Health insurers have reached out to consumers in a blitz of in-person, online and networked information and events so those who need coverage or want to change their current individual coverage will know how to connect with and be comfortable with the health insurance exchanges.
The outreach may not be just a short-term strategy, however, but part of a re-branding by payers, such as Aetna, Cigna and Humana, to a more business-to-consumer focus instead of just business-to-employers, said Adam Powell, president of consultant Payer+Provider Syndicate.
"There's been a move from business-to-consumer for a while, but it has been accelerated by the Affordable Care Act and the exchanges," he said. "After all this hard work, we'll see some results as the exchanges open in October." Open enrollment on the exchanges lasts from October to March 2014.
Payers often partner with a community organization that has a foothold in the region to help explain health insurance and exchange options. For example, Humana has partnered with the YMCA to sponsor free public events, such as health and wellness community fairs and health reform educational sessions led by the insurer's representatives, at Y facilities in states where Humana will participate in the exchanges. "The YMCA, known for strengthening communities across the country, is a highly trusted organization," said Roy Beveridge, MD, Humana's chief medical officer, in a news release.
Smaller, regional insurers also are taking their message to where the people are. Medica, a payer serving the upper Midwest, rolled out its public information campaign at the Minnesota State Fair in August where they staffed a booth to answer questions about individuals' health insurance situations.
Whether they are large or small, much of insurers' outreach and engagement with consumers comes via their websites, with easy to use interactive modules with which to find information about their specific situations. Many have started using social media channels on Facebook and Twitter, and with videos on their website and YouTube.

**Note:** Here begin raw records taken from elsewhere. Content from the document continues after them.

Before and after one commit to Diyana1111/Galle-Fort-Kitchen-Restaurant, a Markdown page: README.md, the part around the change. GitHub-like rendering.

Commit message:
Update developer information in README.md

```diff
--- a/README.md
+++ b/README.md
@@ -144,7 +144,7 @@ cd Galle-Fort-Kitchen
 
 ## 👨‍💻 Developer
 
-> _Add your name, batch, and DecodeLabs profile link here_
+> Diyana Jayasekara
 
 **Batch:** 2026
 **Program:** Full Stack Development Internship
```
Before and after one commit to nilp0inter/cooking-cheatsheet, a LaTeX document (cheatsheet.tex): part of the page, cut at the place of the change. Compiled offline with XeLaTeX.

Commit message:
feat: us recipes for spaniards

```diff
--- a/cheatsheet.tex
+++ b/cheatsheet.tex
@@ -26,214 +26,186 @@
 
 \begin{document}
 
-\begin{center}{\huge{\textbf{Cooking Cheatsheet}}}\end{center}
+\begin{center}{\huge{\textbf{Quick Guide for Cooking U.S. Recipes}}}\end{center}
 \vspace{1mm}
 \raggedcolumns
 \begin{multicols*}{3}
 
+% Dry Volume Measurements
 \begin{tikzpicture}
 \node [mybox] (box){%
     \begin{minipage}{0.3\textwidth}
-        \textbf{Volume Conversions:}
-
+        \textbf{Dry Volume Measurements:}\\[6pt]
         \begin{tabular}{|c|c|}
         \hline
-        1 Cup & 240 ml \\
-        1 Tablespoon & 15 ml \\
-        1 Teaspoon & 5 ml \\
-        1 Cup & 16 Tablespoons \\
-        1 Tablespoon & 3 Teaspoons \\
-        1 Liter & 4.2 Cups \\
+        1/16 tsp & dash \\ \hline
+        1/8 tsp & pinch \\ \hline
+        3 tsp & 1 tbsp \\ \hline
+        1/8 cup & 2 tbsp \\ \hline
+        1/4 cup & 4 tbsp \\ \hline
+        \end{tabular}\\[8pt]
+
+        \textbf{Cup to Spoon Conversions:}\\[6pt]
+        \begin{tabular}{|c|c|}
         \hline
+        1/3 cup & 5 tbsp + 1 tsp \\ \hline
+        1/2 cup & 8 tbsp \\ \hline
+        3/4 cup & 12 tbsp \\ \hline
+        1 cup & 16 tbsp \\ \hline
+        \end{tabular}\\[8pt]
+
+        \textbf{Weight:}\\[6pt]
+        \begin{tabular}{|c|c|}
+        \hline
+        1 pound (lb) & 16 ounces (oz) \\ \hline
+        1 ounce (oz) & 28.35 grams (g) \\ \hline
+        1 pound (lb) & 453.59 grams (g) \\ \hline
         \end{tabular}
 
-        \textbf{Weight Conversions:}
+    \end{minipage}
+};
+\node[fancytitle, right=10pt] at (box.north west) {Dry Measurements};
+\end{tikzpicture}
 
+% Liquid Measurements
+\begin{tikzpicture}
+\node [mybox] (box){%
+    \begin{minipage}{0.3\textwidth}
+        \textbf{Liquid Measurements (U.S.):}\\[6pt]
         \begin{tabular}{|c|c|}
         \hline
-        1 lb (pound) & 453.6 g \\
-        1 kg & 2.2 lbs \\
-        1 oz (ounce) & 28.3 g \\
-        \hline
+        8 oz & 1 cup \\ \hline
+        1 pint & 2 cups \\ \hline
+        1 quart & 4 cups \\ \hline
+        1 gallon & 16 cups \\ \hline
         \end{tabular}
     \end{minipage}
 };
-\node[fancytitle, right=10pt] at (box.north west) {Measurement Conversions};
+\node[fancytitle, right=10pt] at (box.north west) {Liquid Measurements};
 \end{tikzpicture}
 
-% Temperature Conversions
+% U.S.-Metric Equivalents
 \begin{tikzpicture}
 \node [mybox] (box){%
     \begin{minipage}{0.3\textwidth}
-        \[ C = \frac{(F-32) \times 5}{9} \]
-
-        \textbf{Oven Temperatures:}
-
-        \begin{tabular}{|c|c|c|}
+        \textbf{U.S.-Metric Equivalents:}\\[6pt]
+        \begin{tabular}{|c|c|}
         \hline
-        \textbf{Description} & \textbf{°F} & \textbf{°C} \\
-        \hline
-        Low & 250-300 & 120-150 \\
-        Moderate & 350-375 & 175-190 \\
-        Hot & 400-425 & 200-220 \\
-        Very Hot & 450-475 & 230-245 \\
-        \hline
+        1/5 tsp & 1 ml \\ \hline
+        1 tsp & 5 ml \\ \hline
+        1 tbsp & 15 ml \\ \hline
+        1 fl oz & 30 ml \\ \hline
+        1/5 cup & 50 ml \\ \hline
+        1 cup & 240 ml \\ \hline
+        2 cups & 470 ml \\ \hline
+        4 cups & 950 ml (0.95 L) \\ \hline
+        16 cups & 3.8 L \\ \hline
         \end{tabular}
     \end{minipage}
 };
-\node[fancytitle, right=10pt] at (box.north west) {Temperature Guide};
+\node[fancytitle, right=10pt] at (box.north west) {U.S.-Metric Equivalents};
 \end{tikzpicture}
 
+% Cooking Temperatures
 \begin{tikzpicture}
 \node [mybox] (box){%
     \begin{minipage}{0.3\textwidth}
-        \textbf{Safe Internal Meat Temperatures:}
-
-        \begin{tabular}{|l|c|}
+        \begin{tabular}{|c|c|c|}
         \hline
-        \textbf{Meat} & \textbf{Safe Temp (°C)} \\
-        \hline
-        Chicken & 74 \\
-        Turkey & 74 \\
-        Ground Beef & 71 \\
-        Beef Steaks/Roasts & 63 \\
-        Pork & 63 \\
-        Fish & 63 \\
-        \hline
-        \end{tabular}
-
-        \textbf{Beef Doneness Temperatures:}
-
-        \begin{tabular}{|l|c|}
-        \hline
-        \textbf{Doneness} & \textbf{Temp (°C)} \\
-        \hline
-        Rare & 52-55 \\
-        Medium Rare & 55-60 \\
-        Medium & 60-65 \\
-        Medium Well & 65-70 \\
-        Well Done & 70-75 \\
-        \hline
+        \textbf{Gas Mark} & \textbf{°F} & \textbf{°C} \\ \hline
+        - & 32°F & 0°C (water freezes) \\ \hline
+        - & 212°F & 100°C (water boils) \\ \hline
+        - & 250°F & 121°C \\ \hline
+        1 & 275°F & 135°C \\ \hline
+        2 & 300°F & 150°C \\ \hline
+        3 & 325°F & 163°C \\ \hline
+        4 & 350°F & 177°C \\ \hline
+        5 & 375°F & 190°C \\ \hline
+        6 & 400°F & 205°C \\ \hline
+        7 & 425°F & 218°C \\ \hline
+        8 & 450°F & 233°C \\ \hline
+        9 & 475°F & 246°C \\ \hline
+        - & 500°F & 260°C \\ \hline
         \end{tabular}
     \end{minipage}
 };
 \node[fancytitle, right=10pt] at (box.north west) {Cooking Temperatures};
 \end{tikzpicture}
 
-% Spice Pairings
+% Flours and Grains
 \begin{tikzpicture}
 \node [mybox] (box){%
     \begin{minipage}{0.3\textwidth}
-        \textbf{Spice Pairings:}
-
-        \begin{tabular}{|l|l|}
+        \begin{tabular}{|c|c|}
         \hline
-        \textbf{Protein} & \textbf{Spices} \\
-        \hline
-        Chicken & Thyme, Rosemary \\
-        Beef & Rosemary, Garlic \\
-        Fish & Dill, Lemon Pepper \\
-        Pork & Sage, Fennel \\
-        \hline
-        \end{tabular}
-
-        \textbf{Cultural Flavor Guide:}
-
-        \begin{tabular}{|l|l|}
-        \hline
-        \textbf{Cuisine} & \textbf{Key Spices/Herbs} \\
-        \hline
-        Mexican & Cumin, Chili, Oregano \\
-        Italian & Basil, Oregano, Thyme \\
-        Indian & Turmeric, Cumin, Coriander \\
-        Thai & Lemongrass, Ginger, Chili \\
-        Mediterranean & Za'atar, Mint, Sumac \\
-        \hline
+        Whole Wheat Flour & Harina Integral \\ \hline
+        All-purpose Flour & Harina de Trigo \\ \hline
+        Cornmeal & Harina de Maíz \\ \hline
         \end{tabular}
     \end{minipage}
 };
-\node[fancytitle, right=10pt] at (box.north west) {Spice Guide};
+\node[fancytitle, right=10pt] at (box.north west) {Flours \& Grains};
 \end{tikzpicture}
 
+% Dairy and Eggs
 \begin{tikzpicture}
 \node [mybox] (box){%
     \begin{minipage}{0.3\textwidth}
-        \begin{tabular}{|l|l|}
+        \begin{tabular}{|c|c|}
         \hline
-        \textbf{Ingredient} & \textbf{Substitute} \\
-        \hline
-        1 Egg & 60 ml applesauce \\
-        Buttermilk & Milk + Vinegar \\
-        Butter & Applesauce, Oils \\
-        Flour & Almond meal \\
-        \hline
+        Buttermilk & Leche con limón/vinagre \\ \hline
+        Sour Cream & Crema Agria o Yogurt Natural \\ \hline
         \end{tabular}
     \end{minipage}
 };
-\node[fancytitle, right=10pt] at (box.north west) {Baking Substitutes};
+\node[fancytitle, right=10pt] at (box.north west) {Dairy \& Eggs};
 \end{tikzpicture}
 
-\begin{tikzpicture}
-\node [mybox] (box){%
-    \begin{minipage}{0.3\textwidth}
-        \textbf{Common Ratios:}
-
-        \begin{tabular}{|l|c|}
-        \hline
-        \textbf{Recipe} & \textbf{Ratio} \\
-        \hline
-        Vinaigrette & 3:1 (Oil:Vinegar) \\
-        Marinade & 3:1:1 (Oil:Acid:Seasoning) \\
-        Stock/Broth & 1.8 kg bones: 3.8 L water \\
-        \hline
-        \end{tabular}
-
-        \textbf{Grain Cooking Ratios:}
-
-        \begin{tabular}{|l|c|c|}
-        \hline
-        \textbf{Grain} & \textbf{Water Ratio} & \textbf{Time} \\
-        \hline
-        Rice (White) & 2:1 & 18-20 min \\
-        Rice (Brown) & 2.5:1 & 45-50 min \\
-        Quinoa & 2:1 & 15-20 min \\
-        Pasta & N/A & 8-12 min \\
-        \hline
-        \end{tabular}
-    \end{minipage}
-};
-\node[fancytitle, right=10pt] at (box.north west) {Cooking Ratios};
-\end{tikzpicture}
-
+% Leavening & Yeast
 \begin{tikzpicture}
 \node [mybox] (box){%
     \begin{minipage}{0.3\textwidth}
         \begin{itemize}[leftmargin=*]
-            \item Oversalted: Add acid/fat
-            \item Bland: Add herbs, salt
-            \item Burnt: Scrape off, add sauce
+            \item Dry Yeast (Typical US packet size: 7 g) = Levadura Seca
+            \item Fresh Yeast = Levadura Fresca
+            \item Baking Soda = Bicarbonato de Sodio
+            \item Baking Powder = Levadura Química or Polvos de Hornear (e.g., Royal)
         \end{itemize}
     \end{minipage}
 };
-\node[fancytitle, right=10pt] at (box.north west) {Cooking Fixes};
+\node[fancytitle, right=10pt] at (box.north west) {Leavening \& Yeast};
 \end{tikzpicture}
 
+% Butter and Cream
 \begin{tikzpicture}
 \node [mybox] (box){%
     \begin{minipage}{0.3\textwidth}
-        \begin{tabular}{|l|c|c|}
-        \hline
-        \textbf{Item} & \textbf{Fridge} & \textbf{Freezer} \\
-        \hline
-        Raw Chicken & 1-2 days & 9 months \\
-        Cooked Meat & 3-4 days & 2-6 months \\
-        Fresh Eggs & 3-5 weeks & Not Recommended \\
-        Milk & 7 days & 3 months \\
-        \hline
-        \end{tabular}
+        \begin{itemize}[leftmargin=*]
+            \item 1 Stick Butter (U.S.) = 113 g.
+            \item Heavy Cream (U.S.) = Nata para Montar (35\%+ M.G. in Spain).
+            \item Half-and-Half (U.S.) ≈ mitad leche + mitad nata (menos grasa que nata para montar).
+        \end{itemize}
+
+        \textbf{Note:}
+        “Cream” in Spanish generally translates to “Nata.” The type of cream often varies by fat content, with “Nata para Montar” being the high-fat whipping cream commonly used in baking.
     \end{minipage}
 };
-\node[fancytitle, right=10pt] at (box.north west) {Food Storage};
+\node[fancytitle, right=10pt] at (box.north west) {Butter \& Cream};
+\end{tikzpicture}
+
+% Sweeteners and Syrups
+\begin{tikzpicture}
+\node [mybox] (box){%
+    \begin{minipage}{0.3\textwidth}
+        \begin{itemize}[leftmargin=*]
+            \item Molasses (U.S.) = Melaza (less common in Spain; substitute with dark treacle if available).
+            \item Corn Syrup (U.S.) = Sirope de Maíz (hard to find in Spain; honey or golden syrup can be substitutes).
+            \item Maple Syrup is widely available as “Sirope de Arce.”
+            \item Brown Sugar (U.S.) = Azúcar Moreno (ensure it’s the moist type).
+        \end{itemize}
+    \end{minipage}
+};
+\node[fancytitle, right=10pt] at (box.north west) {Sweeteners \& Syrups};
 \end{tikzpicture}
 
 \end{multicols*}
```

They also continue with toll-free call centers.
Insurers have created a variety of channels for consumers because they "have different levels of interest and understanding of healthcare reform," said Rob Longendyke, Medica senior vice president of marketing and communications, in a news release. "The objective is to help people cut through the clutter and learn about how healthcare reform will affect them and what options and choices they will have to consider."
The effectiveness of payers to attract consumers is not just a matter of marketing. "It's also product design and pricing, as well as marketing that determine what the people will get," Powell said.
Payers have to figure whether it will be financially profitable for them to invest and sell insurance on those exchanges, Powell said. As a result, even some of the biggest payers, like Aetna, have limited the number of state-based exchanges in which they will offer plans.
"There's a lot of uncertainty. What are the attributes of the people who are going to be in the exchanges? Are they going to be able to price a product that will make them a profit? They can't underwrite. So they have to have a good idea of what the risk will be," Powell said.
It's too early to determine the effectiveness of the job payers are doing in reaching out to consumers, but they're trying to make their websites more attractive and consumer friendly. One way is tracking web traffic metrics.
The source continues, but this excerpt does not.